◆ What to work on ◆
Could you filter the records below and keep only the lines with the word "link"?

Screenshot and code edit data
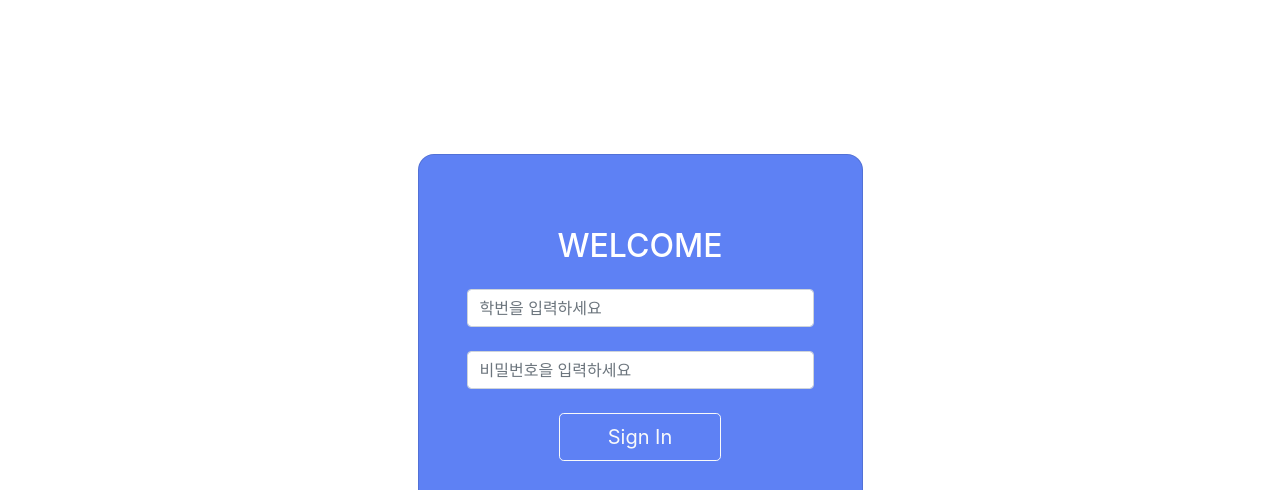
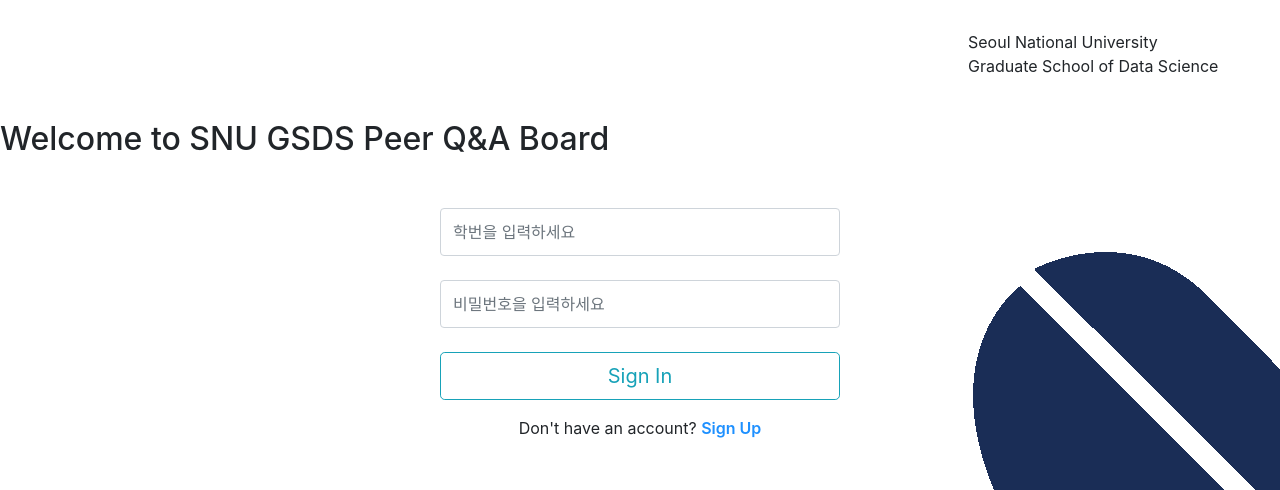
Before and after one commit to juanyeo/SNU-BKMS-Project, a Django app: page /question/signin/ in a window 1280 px wide. Shown: the top 490 px of the page. Run offline with Django 4.2, Linux system fonts and the light colour scheme; some libraries are stand-ins or nearby versions; grey boxes are pictures that could not be loaded.

Commit message:
Login Page 디자인

```diff
--- a/PeerQA_Web_Django/qa_app/templates/view/signin.html
+++ b/PeerQA_Web_Django/qa_app/templates/view/signin.html
@@ -1,7 +1,7 @@
 {% load static %}
 
 <link rel="stylesheet" type="text/css" href="{% static 'css/bootstrap.css' %}"/>
-<link rel="stylesheet" type="text/css" href="{% static 'css/signin-style.css' %}"/>
+<link rel="stylesheet" type="text/css" href="{% static 'css/login-style.css' %}"/>
 <link rel="stylesheet" type="text/css" href="https://pro.fontawesome.com/releases/v5.10.0/css/all.css"/>
 
 <!DOCTYPE html>
@@ -11,42 +11,33 @@
     <meta http-equiv="X-UA-Compatible" content="IE=edge">
     <meta name="viewport" content="width=device-width, initial-scale=1.0">
     <link rel="shortcut icon" href="{% static 'image/database.ico' %}"/>
-    <title>Sign In</title>
+    <title>Peer Q&A</title>
 </head>
-<section class="vh-100 gradient-custom">
-    <div class="container py-5 h-100">
-        <div class="row d-flex justify-content-center align-items-center h-100">
-            <div class="col-12 col-md-8 col-lg-6 col-xl-5">
-                <div class="card text-white signin" style="border-radius: 1rem;" >
-                    <div class="card-body p-5 text-center">
-
-                        <div class="mb-md-5 mt-md-4 pb-5">
-
-                            <h2 class="fw-bold mb-2 text-uppercase mb-4">Welcome</h2>
+<body>
+    <div class="row px-2" style="position: absolute; top: 0px; right: 0px; margin-top:30px; width: 350px;">
+        <p class="col-auto snu_name">Seoul National University<br>Graduate School of Data Science</p>
+        <img class="snu_logo" src="{% static 'image/snu_logo.png' %}"></img>
+    </div>
+    <div style="margin-top: 120px;">
+        <h2 class="welcome_title">Welcome to SNU GSDS Peer Q&A Board</h2>
+        <div style="width: 400px; margin: auto; margin-top: 50px;">
             <form action="" method="post" id="signin" autocomplete="off" >
                 {% csrf_token %}
                 <input type="hidden" id="status" name="status" value="POSTED">
-                                <div class="form-outline form-white mb-4">
-                                    <input type="username" name="username" value="{{username}}" class="form-control" maxlength="100" placeholder="학번을 입력하세요">
+                <div class="form-outline form-black mb-4">
+                    <input type="username" name="username" value="{{username}}" class="form-control" style="height: 48px;" maxlength="100" placeholder="학번을 입력하세요">
                 </div>
 
-                                <div class="form-outline form-white mb-4">
-                                    <input type="password" name="password" value="{{password}}" class="form-control" maxlength="100" placeholder="비밀번호을 입력하세요">
+                <div class="form-outline form-black mb-4">
+                    <input type="password" name="password" value="{{password}}" class="form-control" style="height: 48px;" maxlength="100" placeholder="비밀번호을 입력하세요">
                 </div>
-                                <button type="submit" class="btn btn-outline-light btn-lg px-5">Sign In</button>
+                <button type="submit" class="btn btn-outline-info btn-lg px-5" style="width: 100%;">Sign In</button>
             </form>
-                        </div>
-
-                        <div>
-                            <p class="mb-0">Don't have an account?
-                                <a class="text-white-50 fw-bold" onclick="location.href='/question/signup/'">Sign Up</a>
+            <p class="mb-0" style="text-align: center;">Don't have an account?
+                <a class="fw-bold" style="color:dodgerblue; font-weight: 600;" onclick="location.href='/question/signup/'">Sign Up</a>
             </p>
         </div>
-
     </div>
-                </div>
-            </div>
-        </div>
-    </div>
-</section>
+    <img src="{% static 'image/gsds.png' %}" style="display: block; margin: auto; margin-top: 50px; width: 80%; text-align: center;"></img>
+</body>
 </html>
--- a/PeerQA_Web_Django/static/css/signin-style.css
+++ /dev/null
@@ -1,3 +0,0 @@
-.signin {
-    background-color: #5E81F4;
-}
```
Lines whose indentation alone changed are shown as unchanged.
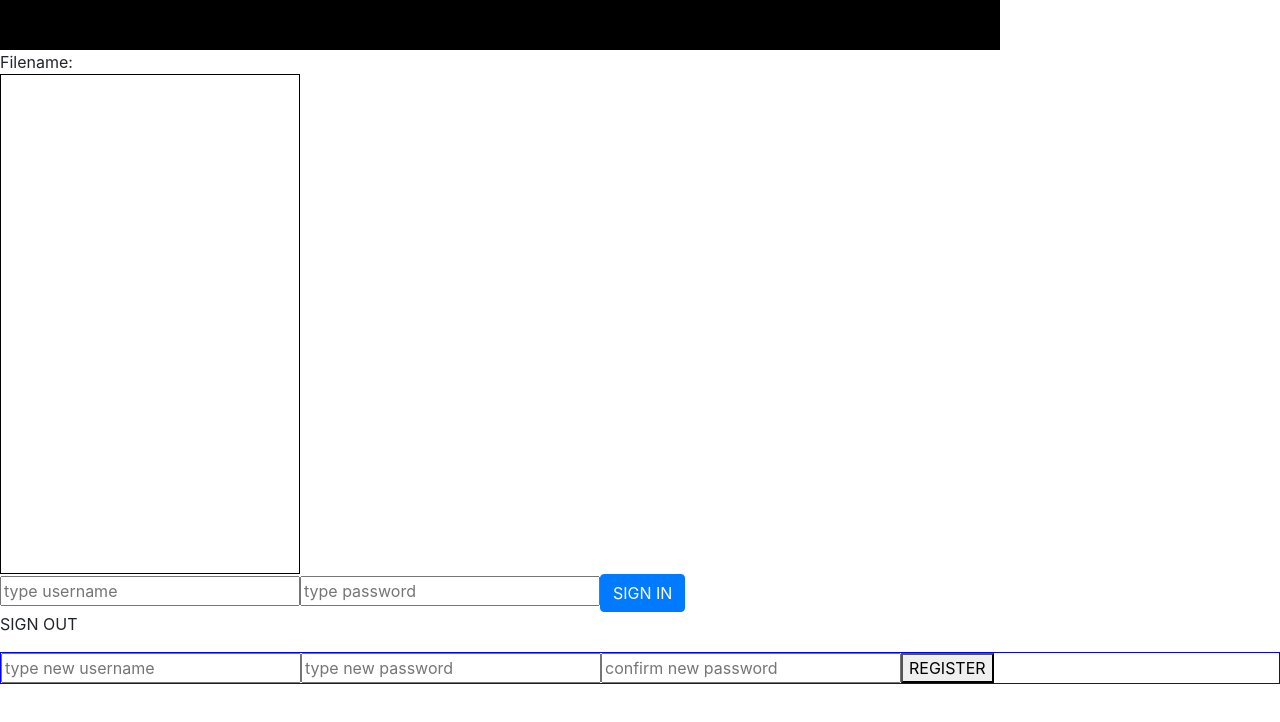
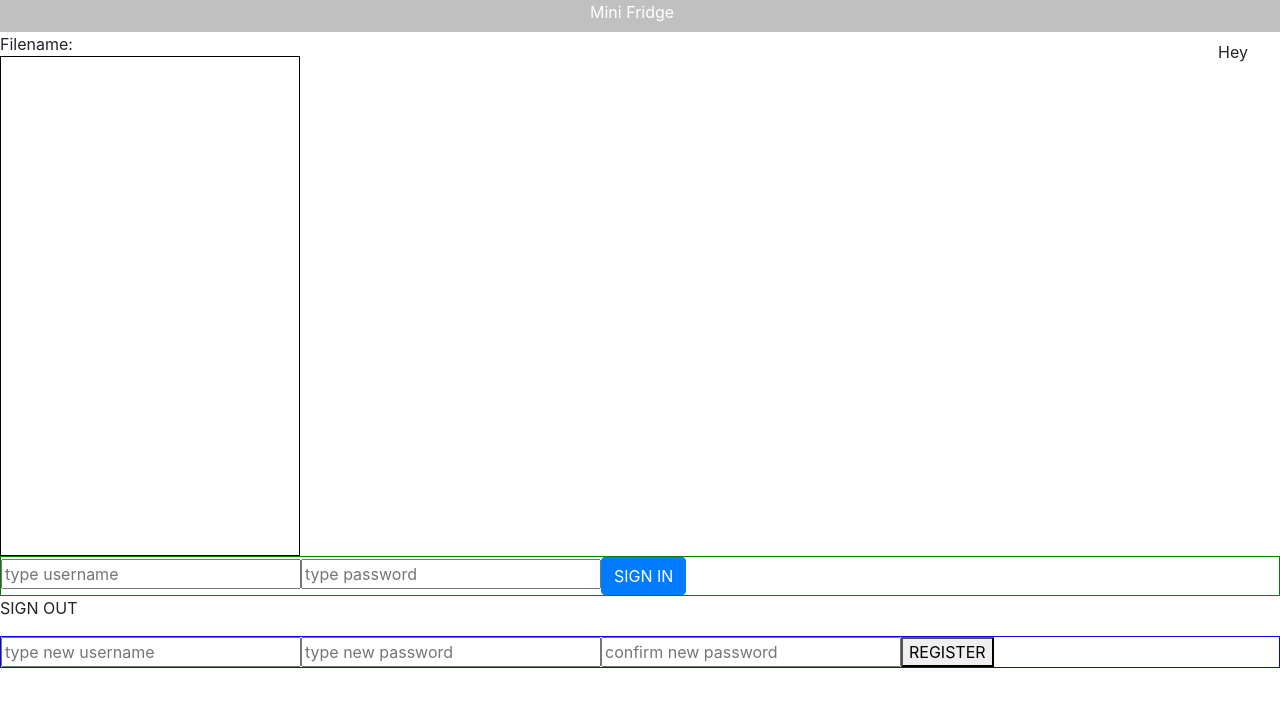
Before and after one commit to hnryzhng/mini-fridge, a React (Create React App) app in the folder client/: page / in a window 1280 px wide. Shown: the top 722 px of the page. Built offline with nearby package versions, Linux system fonts and the light colour scheme.

Commit message:
aded css stylesheet

```diff
--- a/client/src/App.js
+++ b/client/src/App.js
@@ -1,4 +1,5 @@
 import React, { Component } from 'react';
+import "./styles.css" // import CSS stylesheet
 import axios from 'axios';
 import download from 'downloadjs';
 
@@ -232,7 +233,7 @@ class App extends Component {
     return (
       <div>
 
-        <NaviBar />
+        <NaviBar user={this.state.user} />
 
         {uploadFileField}
 
@@ -245,7 +246,8 @@ class App extends Component {
         </div>
 
 
-        <form onSubmit={this.login}>
+        <div id="login-module">
+          <form style={{ border: "1px solid green" }} onSubmit={this.login}>
 
           	<input type="text" style={{ width: "300px" }} placeholder="type username" name="username" onChange= {event=>this.setState({usernameInput: event.target.value})} />
             <input type="text" style={{ width: "300px" }} placeholder="type password" name="password" onChange= {event=>this.setState({passwordInput: event.target.value})} />
@@ -258,9 +260,9 @@ class App extends Component {
           <p onClick={this.handleSignOut}>
           	SIGN OUT
           </p>
+        </div>
 
-
-
+        <div id="register-module">
           <form style={{ border: "1px solid blue"}} onSubmit={this.register}>
 
             <input type="text" style={{ width: "300px" }} placeholder="type new username" name="username" onChange= {event=>this.setState({newUserInput: event.target.value})} />
@@ -270,6 +272,7 @@ class App extends Component {
               REGISTER
             </button>
           </form>
+        </div>
 
       </div>
     );
@@ -282,11 +285,11 @@ class NaviBar extends Component {
   render() {
     return(
 
-      <div id="navbar" style={{ width: "1000px", height: "50px", backgroundColor: "#000000" }} >
+      <div id="navibar" >
 
-        <Logo />
+        < Logo />
 
-        <UserLogo />
+        < UserModule user={ this.props.user } />
 
       </div>
 
@@ -299,18 +302,24 @@ class Logo extends Component {
   render() {
     return(
 
-      <div></div>
+      <div id="logo-container">
+        <p id="logo-text"> Mini Fridge </p>
+      </div>
 
 
     )
   }
 }
 
-class UserLogo extends Component {
+class UserModule extends Component {
   render() {
     return(
 
-      <div></div>
+      <div>
+
+        <div id="user-greeting"> Hey {this.props.user} </div>
+
+      </div>
 
     )
   }
--- /dev/null
+++ b/client/src/styles.css
@@ -0,0 +1,19 @@
+#navibar {
+	width: 100%;
+	height: 2em;
+	background-color: #c0c0c0;
+}
+
+#logo-container {
+	margin: 0 auto;
+	width: 100px;
+}
+
+#logo-text {
+	color: #ffffff;
+}
+
+#user-greeting {
+	float: right;
+	margin-right: 2em;
+}
```
Lines whose indentation alone changed are shown as unchanged.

◆ Result of this exercise ◆
 <link rel="stylesheet" type="text/css" href="{% static 'css/bootstrap.css' %}"/>
-<link rel="stylesheet" type="text/css" href="{% static 'css/signin-style.css' %}"/>
+<link rel="stylesheet" type="text/css" href="{% static 'css/login-style.css' %}"/>
 <link rel="stylesheet" type="text/css" href="https://pro.fontawesome.com/releases/v5.10.0/css/all.css"/>
     <link rel="shortcut icon" href="{% static 'image/database.ico' %}"/>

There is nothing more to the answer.